What is being asked: Whenever a line contains the string "updated", copy it out of the entries.

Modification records
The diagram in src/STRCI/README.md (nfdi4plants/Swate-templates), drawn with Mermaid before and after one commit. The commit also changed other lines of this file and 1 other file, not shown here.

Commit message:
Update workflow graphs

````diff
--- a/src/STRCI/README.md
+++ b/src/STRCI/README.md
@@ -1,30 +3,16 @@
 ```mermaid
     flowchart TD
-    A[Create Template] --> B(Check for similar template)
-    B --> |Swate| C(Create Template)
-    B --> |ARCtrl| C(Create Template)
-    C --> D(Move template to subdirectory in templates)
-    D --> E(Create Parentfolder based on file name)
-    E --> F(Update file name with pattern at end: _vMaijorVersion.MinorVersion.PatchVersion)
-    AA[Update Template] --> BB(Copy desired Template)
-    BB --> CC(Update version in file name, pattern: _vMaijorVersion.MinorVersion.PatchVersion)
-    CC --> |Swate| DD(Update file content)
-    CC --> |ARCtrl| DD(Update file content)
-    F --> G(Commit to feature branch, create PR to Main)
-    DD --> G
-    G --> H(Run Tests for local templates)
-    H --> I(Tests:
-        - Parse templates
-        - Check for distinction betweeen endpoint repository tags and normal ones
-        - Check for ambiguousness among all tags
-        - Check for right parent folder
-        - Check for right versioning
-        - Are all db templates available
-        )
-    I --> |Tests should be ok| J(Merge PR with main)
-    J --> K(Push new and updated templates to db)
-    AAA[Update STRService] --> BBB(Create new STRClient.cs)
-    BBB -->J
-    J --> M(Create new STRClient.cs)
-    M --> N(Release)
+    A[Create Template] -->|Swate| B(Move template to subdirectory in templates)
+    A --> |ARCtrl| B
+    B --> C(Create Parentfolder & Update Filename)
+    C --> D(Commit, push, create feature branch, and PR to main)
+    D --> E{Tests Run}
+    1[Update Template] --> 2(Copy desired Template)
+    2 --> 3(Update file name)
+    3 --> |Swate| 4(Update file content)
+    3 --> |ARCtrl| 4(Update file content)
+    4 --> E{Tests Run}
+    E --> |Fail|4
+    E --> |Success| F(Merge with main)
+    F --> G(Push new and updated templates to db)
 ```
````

Your solution:
-    J --> K(Push new and updated templates to db)
+    F --> G(Push new and updated templates to db)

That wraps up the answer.